Delve into the creative arts in Nicaragua and Cuba and examine how people in both countries have used the arts to promote social transformations. In Nicaragua, where this immersive high school summer abroad program is based, experience daily life and culture from several different perspectives. Live with a host family in the working-class Máximo Jérez neighborhood of Managua, where supporters of the Sandinista Revolution lived during the 1980s. Witness how Nicaraguans today are using the arts for economic sustainability and to express their aspirations for the future. Participate in workshops and visit artists’ studios and communities as you learn about art, poetry, and music as mediums for social change.
Stay in the coffee-producing rural community of San Ramón, in the mountains outside of Matagalpa. While there, experience a second homestay, with a campesino family, and witness the campo-city differences in Nicaragua. Visit a coffee cooperative, and hike through the lush vegetation of this cloud-covered area. Create “socio-dramas” with members of a community organization, make jewelry with seeds, take a poetry workshop, and learn how to prepare multiple dishes incorporating exotic fruits from Nicaragua.
Your journey continues as you travel with your group to Cuba. Learn about Cuba’s significance in Latin American history and the multiple connections between Cuba and Nicaragua. Spend a comparative week in the city of Havana exploring the arts in a different social and cultural context. Visit associations of young artists and African-Cuban community-based arts centers. Participate in a community workshop transformation project (Talleres de Transformación), and dialog with Cubans about their aspirations. Learn about Ernest Hemingway’s life in Cuba at his home in Cojímar and visit other historical sites in Old Havana.
Orientation: Managua, 3 days
Homestay: Managua,* 10 days; San Ramon, Matagalpa,* 7 days
Other Accommodations: Hotels
* Homestay locations can vary.
Orientation in Managua
During the orientation period, you and your group will stay in a centrally located hotel.
Urban Homestay in Colonia Máximo Jerez, Managua
During this period, you will stay in the home of a family.
Thematic Focus in Solentiname Artist Community
During this period, you and your group will stay in guest houses.
Excursion to Cuba
During this period, you and your group will stay in an educational institute.

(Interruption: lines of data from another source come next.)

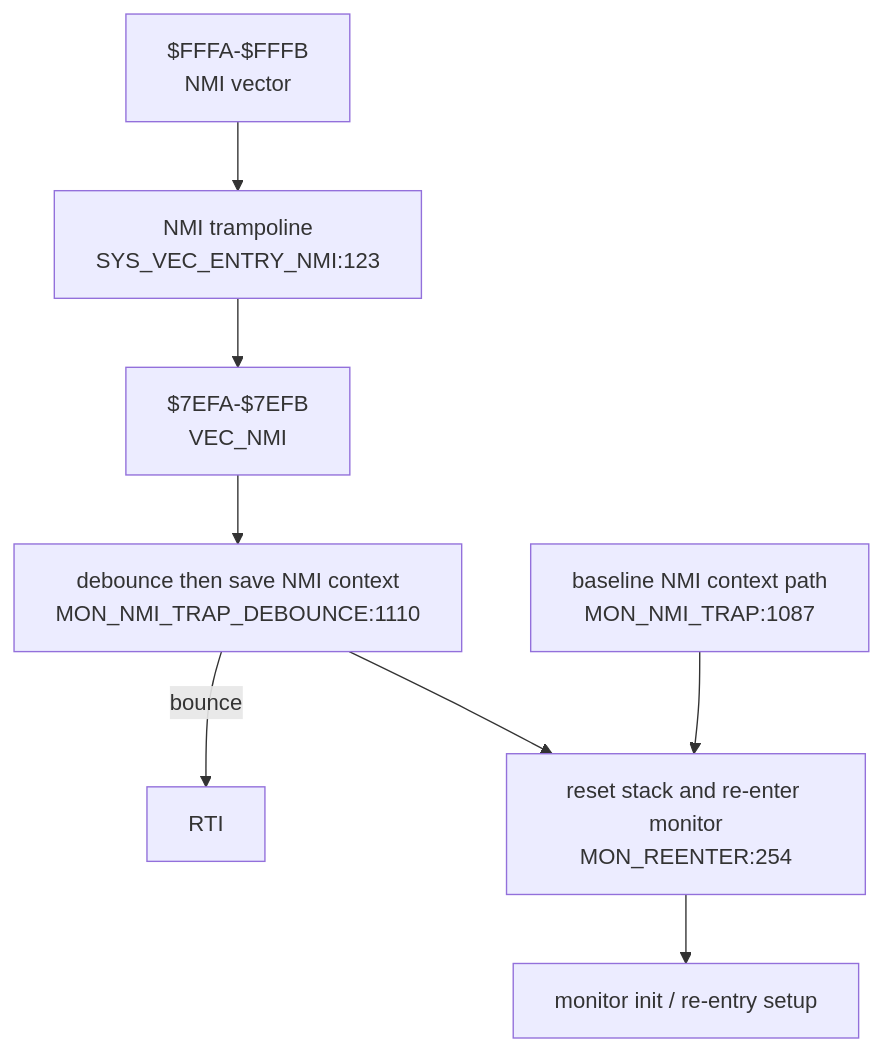
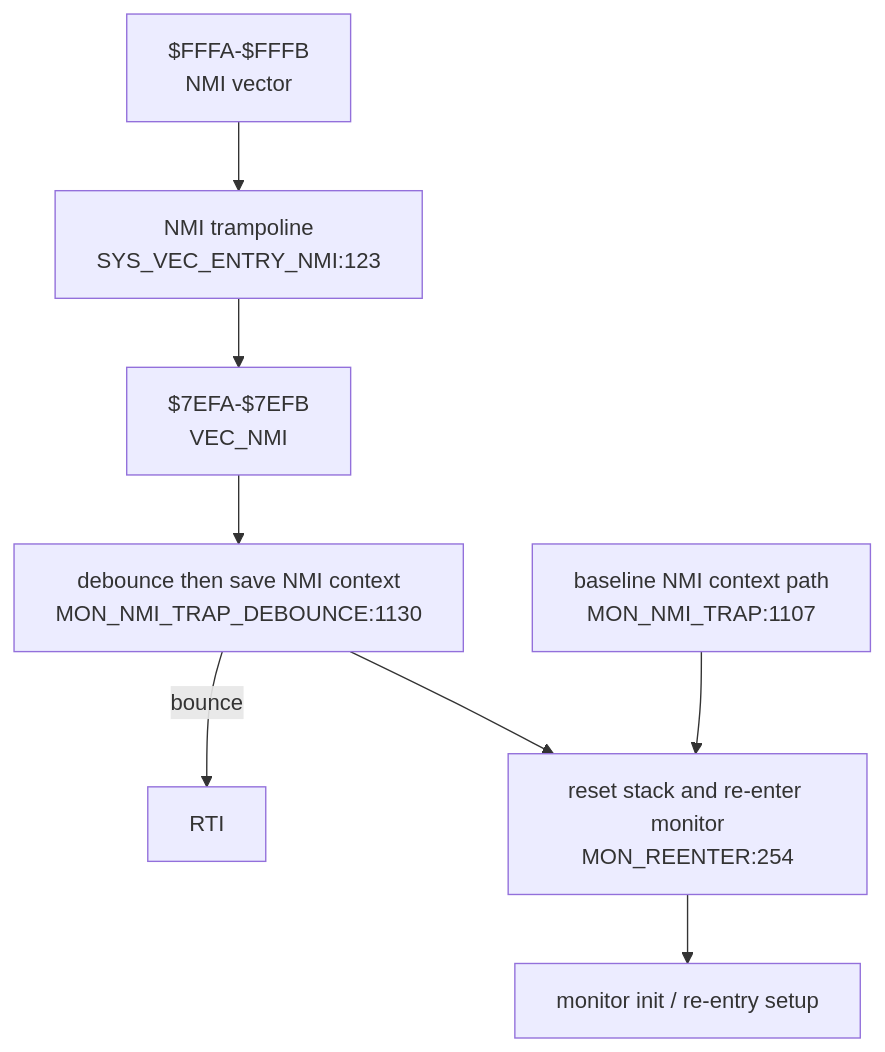
One commit to 95westus/R-YORS changed the fourth of 6 diagrams in DOC/GENERATED/INTERRUPT_VECTOR_MAP.md. Above: the diagram before and after it, drawn with Mermaid. The commit also changed other lines of this file and 85 other files, not shown here.

````diff
--- a/DOC/GENERATED/INTERRUPT_VECTOR_MAP.md
+++ b/DOC/GENERATED/INTERRUPT_VECTOR_MAP.md
@@ -62,10 +62,10 @@
 ```mermaid
 flowchart TD
     NMIV["$FFFA-$FFFB<br/>NMI vector"] --> NMIENTRY["NMI trampoline<br/>SYS_VEC_ENTRY_NMI:123"]
     NMIENTRY --> VECNMI["$7EFA-$7EFB<br/>VEC_NMI"]
-    VECNMI --> NMITRAP["debounce then save NMI context<br/>MON_NMI_TRAP_DEBOUNCE:1110"]
+    VECNMI --> NMITRAP["debounce then save NMI context<br/>MON_NMI_TRAP_DEBOUNCE:1130"]
     NMITRAP -->|bounce| RTINMI["RTI"]
     NMITRAP --> REENTER["reset stack and re-enter monitor<br/>MON_REENTER:254"]
-    NMIBASE["baseline NMI context path<br/>MON_NMI_TRAP:1087"] --> REENTER
+    NMIBASE["baseline NMI context path<br/>MON_NMI_TRAP:1107"] --> REENTER
     REENTER --> INIT["monitor init / re-entry setup"]
 ```
````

Celebration of Nicaraguan Independence Day in Managua
During this period, you and your group will stay in a centrally located hotel.
During this period, you will stay in the home of a family. Sample community: San Ramon, Matagalpa
Program Reflection and Wrap-up in Managua
During the reflection period, you and your group will stay at a nearby hotel.
Please note: This itinerary is only a sample and is subject to change. Because of factors such as group size and availability of in-country offerings such as festivals, your experience — including sites visited and the number of days spent in each location — may differ somewhat from the one presented above.
These are leader bios from summer 2014.
Andrea Kraybill graduated from Goshen College in 2011 with a BA in art. From 2011 to 2013 she was a full-time volunteer at a community cultural center in Managua, Nicaragua, where she taught English as a Second Language (ESL) and served as a painting facilitator for children and youth in a violence-prevention program. Before leading the Experiment’s inaugural Nicaragua and Cuba program, she returned to her hometown to teach art and ESL in the local elementary schools.
Born in Virginia, Andrea spent six years of her childhood in London, England, later moving to Elkhart, Indiana. After high school, she volunteered for eight months in a rural community in southern Argentina. During college, Andrea spent summers volunteering in the US and London, and studied for a semester in Egypt. Andrea is an artist and a salsa dancer, and flourishes in places where there's an abundant supply of tropical fruits. She is currently pursuing a graduate degree in theology and art, in the multicultural hub of Los Angeles, California.
Born and raised in La Ceiba, Honduras, Gerson currently teaches tap dance in New York City. He graduated in 2013 with a BA in history and Spanish from Wake Forest University, where he served as a mentor for underprivileged high school students, ultimately inspiring these students to attend competitive universities across the United States. Gerson was awarded a research grant in Brazil to study the influences Brazilian art forms have on tap dance, and he has performed off Broadway at the Thalia Spanish Theater in New York City. In sharing his passion for the craft of tap dance, Gerson founded “Setting the Groove” Tap Dance Club at Wake Forest University.
Gerson returned to The Experiment in summer 2014 after leading the 2013 Spain community service program — the same program he went on as an Experimenter in 2009. In addition to his multiple stays in Spain, he has also visited Portugal, the UK, and France. Besides his passion for dancing, mentoring, and traveling, he enjoys hiking, cooking, and sharing his sense of humor.